Front-end code change data:
★ ★ ★ ★ ★

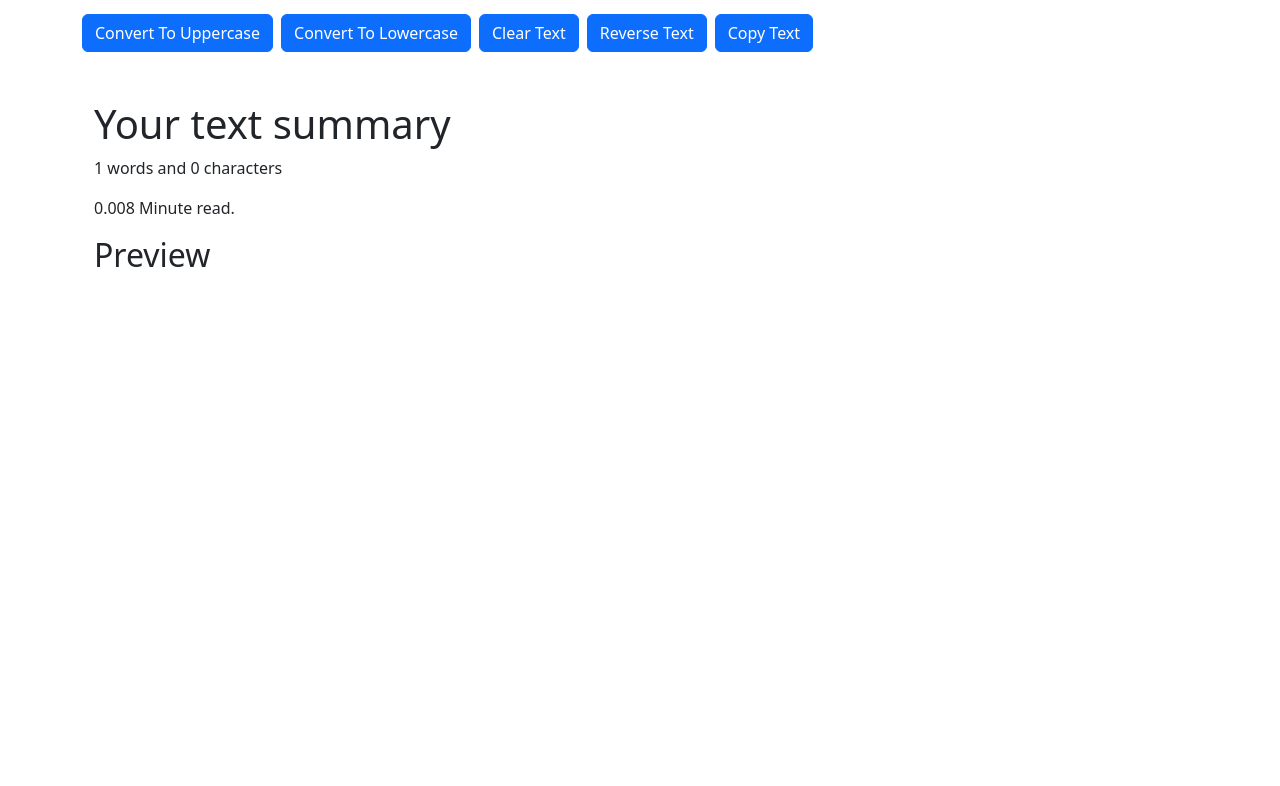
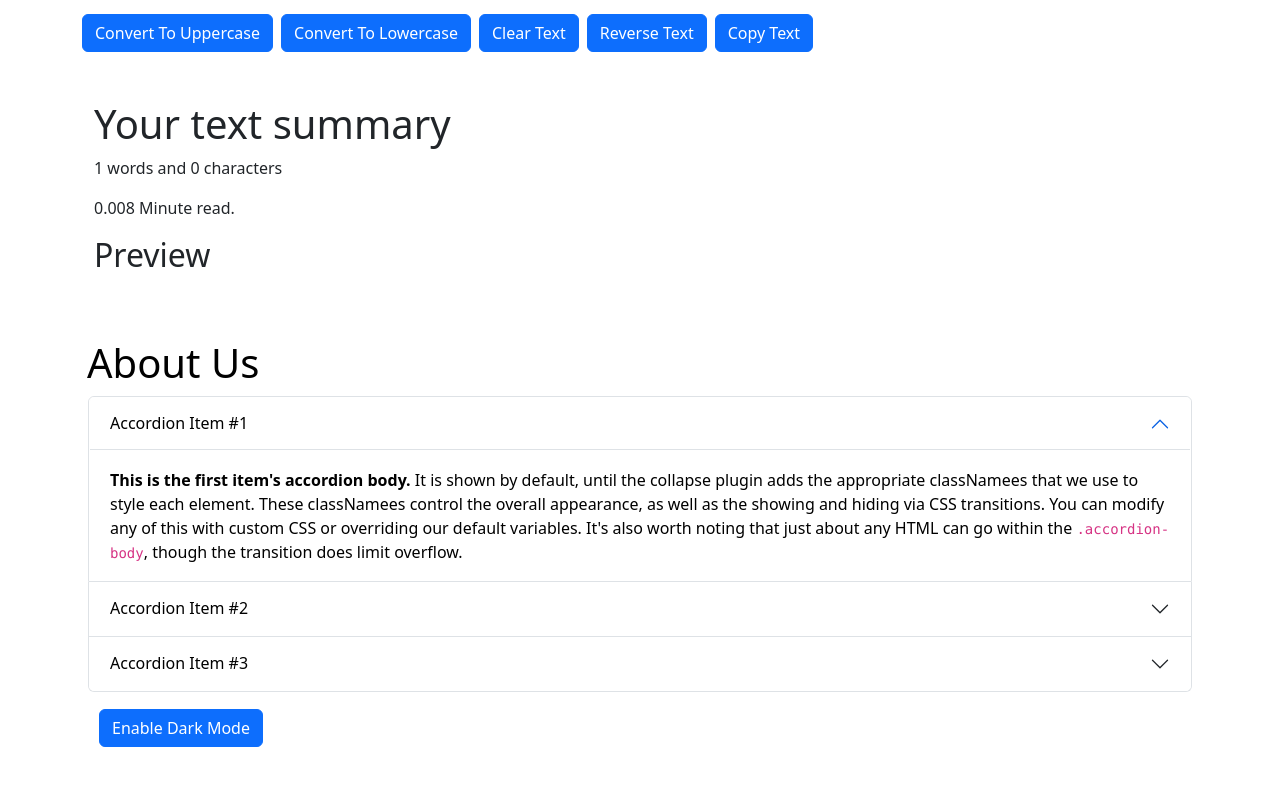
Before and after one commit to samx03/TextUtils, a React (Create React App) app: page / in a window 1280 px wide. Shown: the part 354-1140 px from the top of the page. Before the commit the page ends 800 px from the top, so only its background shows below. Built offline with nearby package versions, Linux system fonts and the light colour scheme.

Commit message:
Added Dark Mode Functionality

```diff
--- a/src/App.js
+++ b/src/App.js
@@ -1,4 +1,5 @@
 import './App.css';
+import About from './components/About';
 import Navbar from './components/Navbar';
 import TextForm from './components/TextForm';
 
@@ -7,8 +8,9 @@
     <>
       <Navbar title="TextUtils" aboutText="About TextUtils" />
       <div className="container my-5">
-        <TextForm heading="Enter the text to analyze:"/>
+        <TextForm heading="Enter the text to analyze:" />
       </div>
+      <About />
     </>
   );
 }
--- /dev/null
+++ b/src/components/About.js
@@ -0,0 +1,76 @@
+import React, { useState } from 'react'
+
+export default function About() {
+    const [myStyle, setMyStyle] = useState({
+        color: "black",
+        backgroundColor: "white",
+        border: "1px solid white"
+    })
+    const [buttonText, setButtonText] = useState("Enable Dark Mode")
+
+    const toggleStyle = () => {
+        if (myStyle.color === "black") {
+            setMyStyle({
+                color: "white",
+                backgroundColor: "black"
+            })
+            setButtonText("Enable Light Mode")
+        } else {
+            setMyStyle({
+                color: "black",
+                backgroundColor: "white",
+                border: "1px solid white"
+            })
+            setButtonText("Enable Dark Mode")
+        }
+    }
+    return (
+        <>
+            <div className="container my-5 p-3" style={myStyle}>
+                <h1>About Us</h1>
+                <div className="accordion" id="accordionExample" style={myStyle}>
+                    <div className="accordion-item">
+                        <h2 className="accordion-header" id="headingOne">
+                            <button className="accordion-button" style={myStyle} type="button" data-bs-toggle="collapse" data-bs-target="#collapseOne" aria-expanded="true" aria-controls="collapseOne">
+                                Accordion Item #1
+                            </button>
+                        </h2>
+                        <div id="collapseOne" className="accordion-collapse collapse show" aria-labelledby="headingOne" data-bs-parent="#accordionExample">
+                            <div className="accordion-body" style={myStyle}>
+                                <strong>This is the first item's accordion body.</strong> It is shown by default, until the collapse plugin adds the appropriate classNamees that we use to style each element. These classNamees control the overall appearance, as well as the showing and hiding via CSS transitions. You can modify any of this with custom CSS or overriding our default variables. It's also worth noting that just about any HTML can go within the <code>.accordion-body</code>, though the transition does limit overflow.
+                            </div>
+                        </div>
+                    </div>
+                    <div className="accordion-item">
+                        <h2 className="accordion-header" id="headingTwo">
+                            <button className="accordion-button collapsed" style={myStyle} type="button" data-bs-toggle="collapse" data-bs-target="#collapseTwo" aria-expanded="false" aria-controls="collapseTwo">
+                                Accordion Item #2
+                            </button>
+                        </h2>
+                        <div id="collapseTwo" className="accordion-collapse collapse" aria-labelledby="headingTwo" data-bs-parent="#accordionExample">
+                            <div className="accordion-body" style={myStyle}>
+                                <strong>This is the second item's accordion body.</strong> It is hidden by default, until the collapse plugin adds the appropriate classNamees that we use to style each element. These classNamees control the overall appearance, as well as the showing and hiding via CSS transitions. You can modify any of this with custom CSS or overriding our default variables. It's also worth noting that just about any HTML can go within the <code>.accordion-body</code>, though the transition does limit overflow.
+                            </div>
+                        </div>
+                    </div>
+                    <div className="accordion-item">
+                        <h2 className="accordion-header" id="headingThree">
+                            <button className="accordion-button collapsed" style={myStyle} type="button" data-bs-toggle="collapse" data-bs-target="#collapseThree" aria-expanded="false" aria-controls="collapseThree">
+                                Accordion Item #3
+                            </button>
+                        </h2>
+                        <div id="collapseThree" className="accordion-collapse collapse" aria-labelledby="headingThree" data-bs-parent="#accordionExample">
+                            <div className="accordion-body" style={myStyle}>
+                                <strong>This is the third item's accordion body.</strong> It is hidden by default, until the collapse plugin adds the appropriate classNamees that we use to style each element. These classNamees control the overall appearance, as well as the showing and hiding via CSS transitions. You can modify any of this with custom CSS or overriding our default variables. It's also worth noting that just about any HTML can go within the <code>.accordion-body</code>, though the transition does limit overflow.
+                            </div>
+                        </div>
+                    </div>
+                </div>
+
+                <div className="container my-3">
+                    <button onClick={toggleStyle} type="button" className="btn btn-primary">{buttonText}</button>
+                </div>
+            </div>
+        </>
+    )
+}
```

★ ★ ★ ★ ★

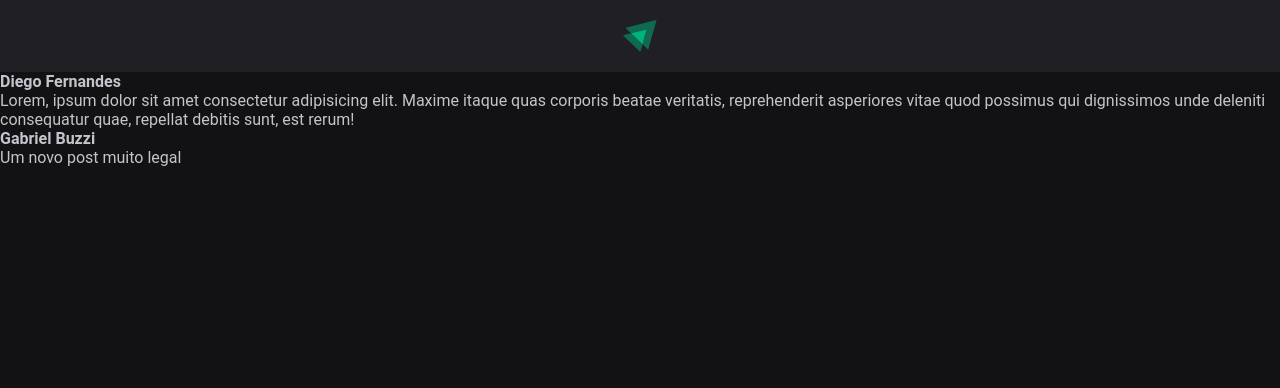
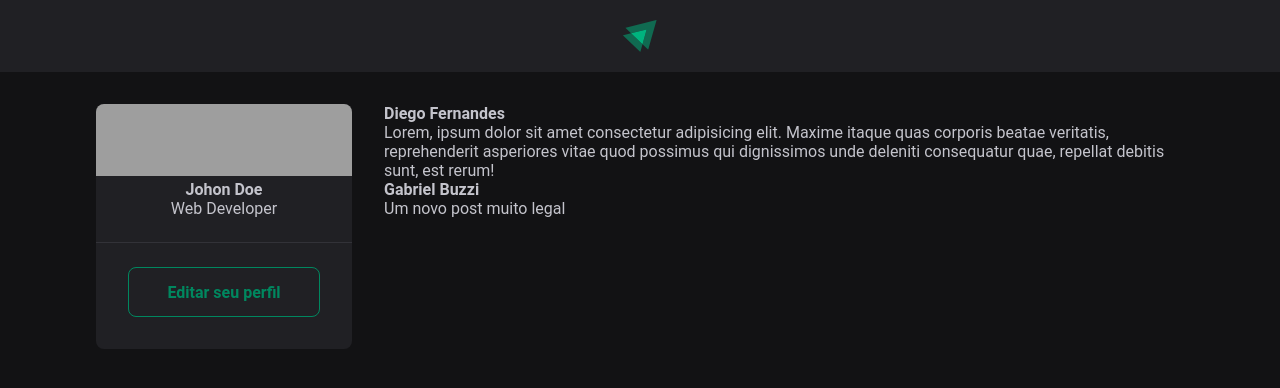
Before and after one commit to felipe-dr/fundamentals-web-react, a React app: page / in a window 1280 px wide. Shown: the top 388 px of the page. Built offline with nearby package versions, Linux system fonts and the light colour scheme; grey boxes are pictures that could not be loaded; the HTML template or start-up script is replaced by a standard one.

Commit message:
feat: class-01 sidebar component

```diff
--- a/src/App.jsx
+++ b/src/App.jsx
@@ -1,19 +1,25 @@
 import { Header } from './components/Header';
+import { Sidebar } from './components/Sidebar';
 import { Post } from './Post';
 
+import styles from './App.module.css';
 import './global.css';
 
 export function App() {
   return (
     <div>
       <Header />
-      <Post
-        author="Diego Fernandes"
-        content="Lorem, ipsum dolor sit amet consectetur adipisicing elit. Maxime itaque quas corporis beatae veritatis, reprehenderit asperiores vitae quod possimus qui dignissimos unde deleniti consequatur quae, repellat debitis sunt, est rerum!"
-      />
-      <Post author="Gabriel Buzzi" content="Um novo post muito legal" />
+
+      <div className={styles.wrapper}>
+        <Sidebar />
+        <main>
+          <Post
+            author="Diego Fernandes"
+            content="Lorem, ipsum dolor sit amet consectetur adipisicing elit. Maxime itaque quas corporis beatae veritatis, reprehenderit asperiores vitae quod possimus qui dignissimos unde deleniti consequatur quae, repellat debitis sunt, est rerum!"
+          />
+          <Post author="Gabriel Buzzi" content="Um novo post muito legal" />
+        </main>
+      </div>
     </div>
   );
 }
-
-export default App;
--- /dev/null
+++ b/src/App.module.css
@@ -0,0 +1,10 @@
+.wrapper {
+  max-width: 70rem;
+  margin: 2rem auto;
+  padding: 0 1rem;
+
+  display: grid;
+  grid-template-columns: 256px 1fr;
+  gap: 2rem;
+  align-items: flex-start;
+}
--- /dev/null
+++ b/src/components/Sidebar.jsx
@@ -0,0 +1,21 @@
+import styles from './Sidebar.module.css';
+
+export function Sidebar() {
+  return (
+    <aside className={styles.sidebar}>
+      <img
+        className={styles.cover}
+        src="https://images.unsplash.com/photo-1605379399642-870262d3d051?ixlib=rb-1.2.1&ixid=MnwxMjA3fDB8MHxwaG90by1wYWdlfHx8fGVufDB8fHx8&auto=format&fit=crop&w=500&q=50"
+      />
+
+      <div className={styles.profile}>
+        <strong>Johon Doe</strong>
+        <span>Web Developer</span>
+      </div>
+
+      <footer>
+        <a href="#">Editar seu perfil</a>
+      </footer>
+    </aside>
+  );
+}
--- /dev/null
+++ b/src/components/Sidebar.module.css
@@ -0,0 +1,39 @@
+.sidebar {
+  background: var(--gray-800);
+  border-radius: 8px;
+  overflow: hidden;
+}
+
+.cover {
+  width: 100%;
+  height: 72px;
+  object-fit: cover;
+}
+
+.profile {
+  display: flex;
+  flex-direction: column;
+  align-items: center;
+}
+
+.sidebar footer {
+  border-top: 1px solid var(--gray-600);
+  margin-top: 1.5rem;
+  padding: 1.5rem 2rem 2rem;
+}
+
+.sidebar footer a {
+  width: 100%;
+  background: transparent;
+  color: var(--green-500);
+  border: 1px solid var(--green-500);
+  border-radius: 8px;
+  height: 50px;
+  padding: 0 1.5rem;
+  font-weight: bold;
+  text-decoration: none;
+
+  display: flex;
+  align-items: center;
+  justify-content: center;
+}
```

★ ★ ★ ★ ★

● **Work request**
Where does the word "components" occur in the data? Copy every line that has it.

● **Answer box**
+import About from './components/About';
 import Navbar from './components/Navbar';
 import TextForm from './components/TextForm';
+++ b/src/components/About.js
 import { Header } from './components/Header';
+import { Sidebar } from './components/Sidebar';
+++ b/src/components/Sidebar.jsx
+++ b/src/components/Sidebar.module.css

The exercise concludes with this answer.